By Tien-Shun Lee
With mounds of snow still piled high, members of the Friends of Cunningham Park are looking forward to spring, when they plan to create a butterfly garden and install two bat houses in Cunningham Park.
The butterfly garden will be landscaped with six to 10 different kinds of plants and shrubs that are recommended for attracting butterflies, said Marc Haken, the president of the Friends of Cunningham Park, an organization that advocates for the park. It will be enclosed by a 20-by-20 picket fence and will include one or two benches and signs that describe the plants and butterflies.

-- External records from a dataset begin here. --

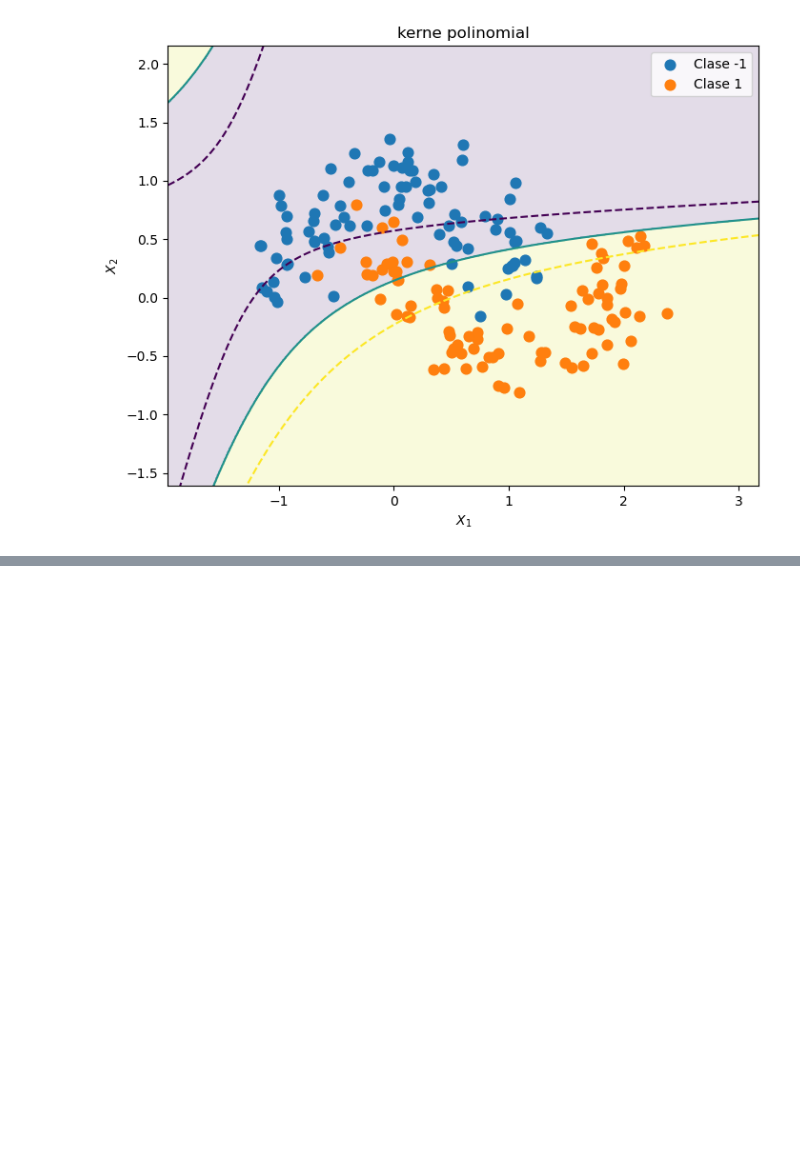
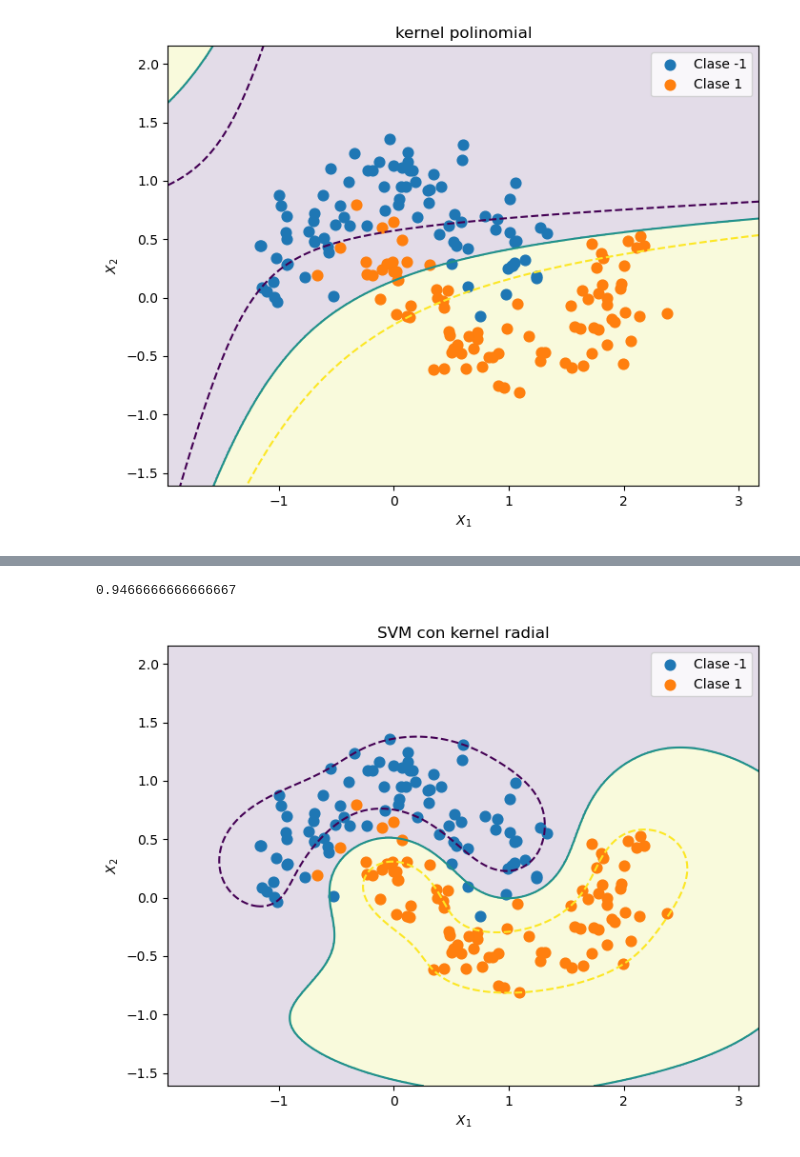
Before and after one commit to gdiek/Temas-selectos-de-aprendizaje-de-maquina-2-Diego-Trejo, a Jupyter notebook: Practica 13 Maquinas de soporte vectoria.ipynb, the cells around one changed output, grey strips where cells are left out. Drawn from its saved outputs; the diff is of its cells as text; code cells hidden in the pictures; blank space fills up the shorter version.

```diff
--- a/Practica 13 Maquinas de soporte vectoria.ipynb
+++ b/Practica 13 Maquinas de soporte vectoria.ipynb
@@ -200,0 +256,20 @@ graficar_modelo(modelo_poly2, X_train,y_train, titulo = "kerne polinomial")
+# %%
+modelo_rbf = Pipeline(
+    [
+        ("scaler",StandardScaler()),
+        ("svc",
+        SVC(kernel = "rbf",C=1,gamma =1)
+        )
+
+    ]
+)
+
+modelo_rbf.fit(X_train,y_train)
+accuracy_score(y_train, modelo_rbf.predict(X_train))
+accuracy_score(y_test, modelo_rbf.predict(X_test))
+# %% [output]
+0.9466666666666667
+# %%
+graficar_modelo(modelo_rbf,X_train,y_train, titulo = "SVM con kernel radial")
+# %% [output]
+[figure, added]
```
Also changed, not shown: parts of 23 cells of this notebook, 8 other files.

“I have traveled around and I see things in different places, and I thought, ‘Gee, wouldn’t it be nice to have a butterfly garden in Cunningham Park?’” said Diane Cohen, the treasurer for the Friends of Cunningham Park, who came up with the idea for the garden.
“This will just be an open air garden with plants that hopefully will attract some pretty butterflies and be a place where people can relax and contemplate,” she said.
Cohen, who is also the district manager for Community Board 8, said her dream would be to see a whole nature center in the park, but that was a long way off.
For now, the Friends of Cunningham Park has secured $5,000 from Councilman David Weprin (D-Hollis) and $2,000 from Assemblyman Mark Weprin (D-Bayside) for the butterfly garden, which will most likely be located south of the playground on 193rd Street near Union Turnpike and north of the ballfields.
According to Frank Colella, the principal park supervisor for Cunningham Park, the species of plants that attract butterflies include butterfly weed, aster, Jupiter’s beard, summersweet, Joe Pye weed, bee balm, rhododendron, marigold, black-eyed Susan and sage.
“They’re mostly perennials and some shrubs,” Colella said. “You plant species that attract butterflies, and that’s all there is to it.”
Planting will most likely be done by a private landscaper who has agreed to volunteer his services free of charge, Haken said. If things go according to plan, planting will begin in March or April and the garden will be ready by May or June.
Locations are still being scouted for two bat houses, which will be installed on top of 10- to 12-foot pipes in the back woods, away from trails.
“It’ll be fabulous because it will give the bats a place to nest, and bats eat many, many mosquitoes,” Cohen said. “And we know we have bats in Cunningham Park.”
The bat houses will be installed by Joseph Butera, a naturalist and electrician from Bellerose who proposed the idea to the Friends of Cunningham Park.
Bats eat five or six times their body weight in mosquitoes every night, Haken said.
If the bat houses and butterfly garden are successful, the Friends of Cunningham Park hopes to gather funds in the future to create a song bird grove.
“We are continually trying to improve the park and make it a key park,” Haken said.
Reach reporter Tien-Shun Lee by e-mail at Timesledger@aol.com, or call 718-229-0300, Ext. 155.